= Task description =
What lines in the entries hold the string "import"? List them.
+++++
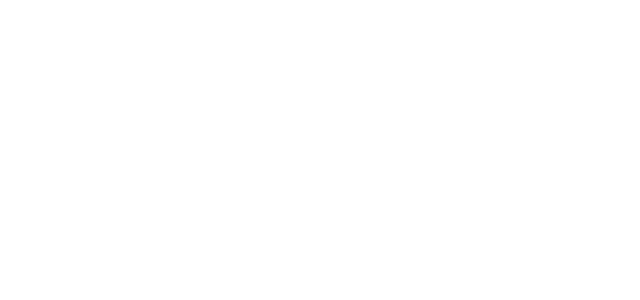
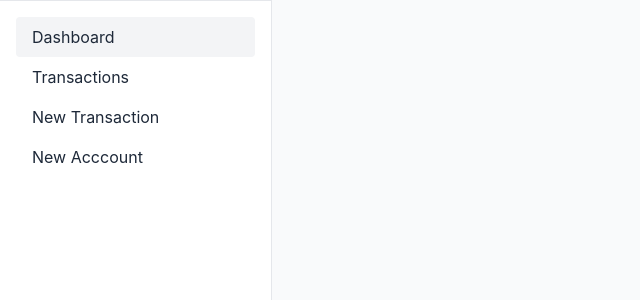
Before and after one commit to nouha-belka/Bank-App-Front, a React (Vite) app: page / in a window 1280 px wide. Shown: the top 300 px of the page, without its empty margins (0-640 px from the left). Built offline with nearby package versions, Linux system fonts and the light colour scheme.

Commit message:
sidebar menu items done

```diff
--- a/src/App.jsx
+++ b/src/App.jsx
@@ -11,7 +11,7 @@ function App() {
     <div className=''>
       <Routes>
         <Route path="/login" element={<LoginPage />} />
-        <Route path="/standard" element={<Standard />} />
+        <Route path="/" element={<Standard />} />
       </Routes>
 
     </div>
--- a/src/Components/SideBar.jsx
+++ b/src/Components/SideBar.jsx
@@ -1,15 +1,43 @@
 import React from 'react'
+import { NavLink } from 'react-router-dom';
 
 
 const SideBar = () => {
+
+  const menuItems = [
+    { name: "Dashboard", href: "/" },
+    { name: "Transactions", href: "/transactions" },
+    { name: "New Transaction", href: "/newTransaction" },
+    { name: "New Acccount", href: "/newAccount" },
+  ];
+
   return (
-    <div className=' h-screen bg-white w-64 '>
-        <div className='flex items-center justify-between p-4 border-b border-white/20'>
-            <h1 className='text-xl font-bold'>Dashboard</h1>
-            <button >
-            {/* <FaBars size={20} /> */}
-            </button>
+    // dark:bg-zinc-900
+    // dark:border-zinc-800
+    <div className='z-10 h-screen bg-white min-w-68 flex flex-col border-r border-gray-200 max-sm:absolute left-0'>
+      {/* Drop down */}
+      {/* <WorkspaceDropdown /> */}
+      {/* Separator */}
+      <hr className='border-gray-200 dark:border-zinc-800'/>
+      {/* Menu */}
+      <div className='flex-1 overflow-y-scroll no-scrollbar flex flex-col' >
+        {/* Menu Items */}
+        <div>
+          {/* Menu Buttons */}
+          <div className='p-4'>
+            {
+              menuItems.map((item)=>(
+                <NavLink to={item.href} key={item.name} className= { ({isActive}) => `flex items-center gap-3 py-2 px-4 text-gray-800 cursor-pointer rounded transition-all ${ isActive ? 'bg-gray-100 ' : 'hover:bg-gray-50'}`}>
+                  {item.name}
+                </NavLink>
+              ))
+            }
+          </div>
+          {/* My Accounts */}
+          {/* <MyAccountsSidebar /> */}
         </div>
+
+      </div>
     </div>
   )
 }
--- a/src/Pages/Standard.jsx
+++ b/src/Pages/Standard.jsx
@@ -3,7 +3,7 @@ import SideBar from '../Components/SideBar'
 
 const Standard = () => {
   return (
-    <div className=' bg-[#EFE8FF]'>
+    <div className=' bg-gray-50 flex'>
         <SideBar/>
     </div>
   )
--- a/src/index.css
+++ b/src/index.css
@@ -1,5 +1,9 @@
 
 @import "tailwindcss";
+
+.no-scrollbar::-webkit-scrollbar {
+  display: none; /* Chrome, Safari */
+}
 /* :root {
   font-family: system-ui, Avenir, Helvetica, Arial, sans-serif;
   line-height: 1.5;
```
Also changed, not shown: package.json (+5 -4 lines), 1 other file (tests, documents, lock files or other folders).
+++++
= Expected output =
 import React from 'react'
+import { NavLink } from 'react-router-dom';
@@ -3,7 +3,7 @@ import SideBar from '../Components/SideBar'
 @import "tailwindcss";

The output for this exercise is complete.